Dweezil Zappa Frank Zappa’s son talked about continuing in his father’s footsteps and performing his music live on tour.
Read what he said:
Would you consider blessing or a curse to follow in your father’s footsteps?
“A lot of people start thinking about this in weird ways. Before I ever did the first version of this tour, which was called Zappa Plays Zappa, I knew there was gonna be people that were automatically gonna get on the hate wagon – that’s just sort of the world that we live in. There’s always somebody that’s chained to the wall eating dog food in their mother’s basement and pretending they know everything.
“But the thing is, I sort of give the analogy… Sometimes when it comes to music or entertainment stuff, people get really offended if the son-or-daughter-of follows in their footsteps. But notice how different it is in the corporate world where the son of the CEO takes over and it’s like, ‘Oh, yeah, good for you! Keep it in the family!’ It’s some weird double standard. If you’re supposed to be some raging capitalist like, ‘Yeah, follow!’ But if you’re an artist, ‘Oh, that’s gonna suck!’
“So for me, I was never concerned about it because I knew that I was in it for the right reason, which was to do the best I could with the music and let the music be the focus. And it’s really not about what I do.
“I’ve been doing this now for 12 years and the best thing I can say about it is that it’s an opportunity to have fun. These days, everybody has stress in life. If you can get to come and experience something that is totally unique, and my dad’s music really fits that word, you can have a fun night out that is going to give you some surprises.
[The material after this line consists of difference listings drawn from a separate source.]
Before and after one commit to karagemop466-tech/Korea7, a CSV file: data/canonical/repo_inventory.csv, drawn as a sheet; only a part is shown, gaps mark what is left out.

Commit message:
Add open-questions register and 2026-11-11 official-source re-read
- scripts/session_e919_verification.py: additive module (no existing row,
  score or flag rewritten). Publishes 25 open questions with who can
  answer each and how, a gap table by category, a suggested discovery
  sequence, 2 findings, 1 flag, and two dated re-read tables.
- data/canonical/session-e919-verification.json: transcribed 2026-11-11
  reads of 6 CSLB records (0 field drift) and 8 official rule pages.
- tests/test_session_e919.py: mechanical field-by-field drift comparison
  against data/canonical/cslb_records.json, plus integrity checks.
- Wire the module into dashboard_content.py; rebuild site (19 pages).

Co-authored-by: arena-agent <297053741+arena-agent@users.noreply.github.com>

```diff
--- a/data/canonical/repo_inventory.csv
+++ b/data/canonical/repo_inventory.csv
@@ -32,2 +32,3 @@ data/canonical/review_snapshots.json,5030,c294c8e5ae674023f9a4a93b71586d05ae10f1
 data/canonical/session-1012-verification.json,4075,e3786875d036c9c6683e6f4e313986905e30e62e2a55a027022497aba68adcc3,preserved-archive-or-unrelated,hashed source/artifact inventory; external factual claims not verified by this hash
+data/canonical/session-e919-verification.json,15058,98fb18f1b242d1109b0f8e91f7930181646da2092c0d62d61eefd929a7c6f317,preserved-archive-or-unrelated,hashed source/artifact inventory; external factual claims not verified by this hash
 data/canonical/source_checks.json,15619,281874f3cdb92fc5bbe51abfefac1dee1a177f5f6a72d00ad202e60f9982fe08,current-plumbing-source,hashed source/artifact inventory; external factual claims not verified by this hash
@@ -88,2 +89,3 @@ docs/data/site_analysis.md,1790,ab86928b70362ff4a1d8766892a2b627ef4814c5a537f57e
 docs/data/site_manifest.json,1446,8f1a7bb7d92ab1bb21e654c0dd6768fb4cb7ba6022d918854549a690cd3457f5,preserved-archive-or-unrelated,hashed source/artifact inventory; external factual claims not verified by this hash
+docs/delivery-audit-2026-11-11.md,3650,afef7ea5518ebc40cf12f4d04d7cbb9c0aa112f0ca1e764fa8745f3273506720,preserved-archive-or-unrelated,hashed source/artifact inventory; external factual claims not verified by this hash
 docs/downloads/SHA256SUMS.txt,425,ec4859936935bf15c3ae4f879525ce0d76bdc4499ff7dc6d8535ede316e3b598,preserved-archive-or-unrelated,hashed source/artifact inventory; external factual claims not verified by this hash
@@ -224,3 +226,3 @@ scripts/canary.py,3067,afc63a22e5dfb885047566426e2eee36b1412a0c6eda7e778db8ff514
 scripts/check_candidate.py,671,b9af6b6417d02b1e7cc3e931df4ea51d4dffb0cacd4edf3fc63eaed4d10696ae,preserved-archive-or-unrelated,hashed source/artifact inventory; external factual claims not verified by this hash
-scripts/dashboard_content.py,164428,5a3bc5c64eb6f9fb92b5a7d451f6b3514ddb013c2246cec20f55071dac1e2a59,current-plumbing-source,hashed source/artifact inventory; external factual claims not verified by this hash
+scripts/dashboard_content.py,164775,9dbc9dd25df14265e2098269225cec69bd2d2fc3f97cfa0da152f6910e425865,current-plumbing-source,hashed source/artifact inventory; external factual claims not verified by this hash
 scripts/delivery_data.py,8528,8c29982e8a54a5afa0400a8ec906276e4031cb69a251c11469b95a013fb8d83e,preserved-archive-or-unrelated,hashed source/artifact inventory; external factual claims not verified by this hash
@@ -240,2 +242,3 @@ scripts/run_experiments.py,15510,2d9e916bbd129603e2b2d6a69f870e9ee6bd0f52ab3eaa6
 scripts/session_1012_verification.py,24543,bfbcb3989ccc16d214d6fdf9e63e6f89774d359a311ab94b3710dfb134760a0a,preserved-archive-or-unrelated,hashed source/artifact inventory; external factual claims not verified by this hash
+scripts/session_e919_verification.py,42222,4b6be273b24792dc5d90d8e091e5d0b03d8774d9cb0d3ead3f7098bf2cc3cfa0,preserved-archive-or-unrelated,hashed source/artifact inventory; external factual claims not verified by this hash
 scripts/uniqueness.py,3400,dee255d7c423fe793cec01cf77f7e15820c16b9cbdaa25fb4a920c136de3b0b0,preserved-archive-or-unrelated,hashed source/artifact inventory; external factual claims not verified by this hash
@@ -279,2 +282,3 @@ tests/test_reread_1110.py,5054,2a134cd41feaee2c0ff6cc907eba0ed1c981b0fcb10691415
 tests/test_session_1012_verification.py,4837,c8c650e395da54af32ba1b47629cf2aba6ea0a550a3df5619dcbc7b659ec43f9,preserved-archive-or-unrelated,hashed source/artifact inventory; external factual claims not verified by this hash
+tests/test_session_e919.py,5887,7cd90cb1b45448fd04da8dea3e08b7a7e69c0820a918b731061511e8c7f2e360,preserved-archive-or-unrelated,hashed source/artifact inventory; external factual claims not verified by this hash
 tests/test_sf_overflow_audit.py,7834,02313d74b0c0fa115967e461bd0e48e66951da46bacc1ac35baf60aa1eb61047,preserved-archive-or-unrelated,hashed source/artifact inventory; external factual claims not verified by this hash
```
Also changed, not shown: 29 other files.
Really, anything can happen at one of these shows. I think it’s an opportunity to provide a stress relieving service for people to just have fun, and that’s what we’re doing.”
What would your dad think of this current music market?
“He already was sort of predicting that it would just become a corporate mess. The thing is, the industry itself imploded and it operates in a way that is pretty shameful. But on the other hand, there are options to get to be able to hear music that you never would have. So in that way he’d probably be excited about that. But it’s still hard for that music to find larger audience. So theoretically, anything can be popular if it gets enough exposure.”
Dweezil also touched on an neat little gear fact – that Frank used very light strings, 7s to be exact, saying:
“He did, yeah. In the ’70s it was like 7 through 38, so that’s really light. But for me, I use light strings on top and a little heavier on the bottom. I have 9, 11, 16, 30, 40, 50, I think.”
What guitar do you recommend, easily customizable, for rock and metal?
“Depends on what kind of tuning. If you’re talking about that low tuning… I mean, I don’t really play that stuff so much, so I think a lot of the guitars that people are playing these days, there’s that Strandberg-style guitar that is built in such a way that can withstand all kinds of different tunings.
“But if you’re just gonna be playing something… If you’re talking metal like Iron Maiden or something, you can get away with any guitar. I like playing SGs because it gives you access to the top notes very easily. And typically – at least the ones I have – stay in tune pretty well.”
Do you prefer Strat or SG?
“This whole show is an SG. I do play Strats on certain songs sometimes. But so many songs segue in the show and I just have to faind the way to use the one guitar and get all the sounds with one guitar. But my guitar is pretty customized because it’s got a Sustainiac [pickup] in it and I can get some sort of Strat-type of sounds even with the SG.
“When you do a show like this and most of the songs segue… Like, we have time when we’ll play something and it would be like half an hour before you get a break, even just to tune again. You need a stable guitar that can do a lot.”